As the mogu empire began to fray, the pandaren saw an opportunity for a revolution. Because they had no weapons, they trained common people to fight with their unarmed fists and feet. They mastered the use of positive energy — or chi — to empower themselves. The revolution itself was a bloody affair that shattered an empire and left a terrible toll among combatant and civilian alike, but ultimately the mogu were overthrown and a new empire was founded. Although pandaren monks have since incorporated weapons into their attacks, they remain focused on chi as a source of power and are still devastating when fighting with open hands. 12,000 years ago the pandaren, through tenacity, diplomacy, and a unique form of unarmed combat, staged a successful revolution that deposed the mogu and established an empire that would prosper for thousands of years. While the mogu were overthrown in a desperate revolution led by the pandaren, their legacy persists in thousand year-old ruins too immense to fall.

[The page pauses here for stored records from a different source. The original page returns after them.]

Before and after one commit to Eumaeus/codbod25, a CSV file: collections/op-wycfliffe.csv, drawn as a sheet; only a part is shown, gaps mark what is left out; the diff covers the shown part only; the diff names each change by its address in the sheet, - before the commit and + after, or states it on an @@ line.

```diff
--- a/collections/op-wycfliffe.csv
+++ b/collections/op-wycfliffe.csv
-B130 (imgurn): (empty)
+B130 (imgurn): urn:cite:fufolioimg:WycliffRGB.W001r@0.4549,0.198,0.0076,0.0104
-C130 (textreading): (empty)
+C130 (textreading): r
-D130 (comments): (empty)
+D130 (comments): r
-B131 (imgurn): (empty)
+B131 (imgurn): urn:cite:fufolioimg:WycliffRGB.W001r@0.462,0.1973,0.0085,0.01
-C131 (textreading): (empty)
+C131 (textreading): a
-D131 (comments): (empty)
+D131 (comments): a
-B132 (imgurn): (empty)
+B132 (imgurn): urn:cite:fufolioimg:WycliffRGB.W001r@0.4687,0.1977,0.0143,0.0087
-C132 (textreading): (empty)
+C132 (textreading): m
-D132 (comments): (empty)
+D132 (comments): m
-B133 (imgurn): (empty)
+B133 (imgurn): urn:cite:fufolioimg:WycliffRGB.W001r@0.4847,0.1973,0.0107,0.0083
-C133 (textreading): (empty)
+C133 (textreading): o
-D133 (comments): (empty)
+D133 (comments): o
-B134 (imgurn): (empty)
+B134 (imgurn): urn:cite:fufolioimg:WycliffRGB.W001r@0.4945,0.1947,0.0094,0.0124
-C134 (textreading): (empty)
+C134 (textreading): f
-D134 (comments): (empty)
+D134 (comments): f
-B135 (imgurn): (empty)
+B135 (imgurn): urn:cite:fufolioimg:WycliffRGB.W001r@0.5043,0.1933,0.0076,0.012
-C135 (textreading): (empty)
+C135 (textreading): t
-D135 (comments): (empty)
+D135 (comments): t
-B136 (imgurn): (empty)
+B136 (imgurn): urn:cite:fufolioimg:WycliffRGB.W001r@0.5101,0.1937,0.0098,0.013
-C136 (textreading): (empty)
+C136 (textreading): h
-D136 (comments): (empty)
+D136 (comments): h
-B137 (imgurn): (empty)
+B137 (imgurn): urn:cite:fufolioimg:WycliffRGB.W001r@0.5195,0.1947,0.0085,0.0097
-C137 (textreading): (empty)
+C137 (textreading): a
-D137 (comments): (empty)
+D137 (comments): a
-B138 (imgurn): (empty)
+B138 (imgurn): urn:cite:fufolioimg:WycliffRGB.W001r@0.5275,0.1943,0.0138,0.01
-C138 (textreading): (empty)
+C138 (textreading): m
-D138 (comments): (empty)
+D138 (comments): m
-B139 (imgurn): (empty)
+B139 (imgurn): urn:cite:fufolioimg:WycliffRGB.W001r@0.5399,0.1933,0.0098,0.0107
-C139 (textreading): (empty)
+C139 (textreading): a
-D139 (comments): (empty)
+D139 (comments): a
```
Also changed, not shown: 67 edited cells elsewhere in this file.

Zandalari Troll Wars
One hundred years after the revolution, the allies of the mogu, the Zandalari trolls, sought to aid their allies by attacking the embryonic pandaren empire. The Zandalari numbers were vast, and their bat riders fought in such a way the pandaren had no counter to until a girl named Jiang used a cloud serpent to strike them from the sky. The Zandalari's assault lasted several years, even bringing their dreaded dinosaurs into the fight. During the Zandalari invasion of the Jade Forest, more cloud serpents were trained to bear riders, and the newly-formed Order of the Cloud Serpent turned the tide of the war.
Before the night elves were addicted to arcane magic and summoned the Burning Legion to Azeroth, the pandaren were a close ally to the night elves. Some of them even lived with the night elves and witnessed the power of the Well of Eternity. Yet after the night elves became obsessed with the well, the pandaren decided to sever their ties and enclose their border in Pandaria.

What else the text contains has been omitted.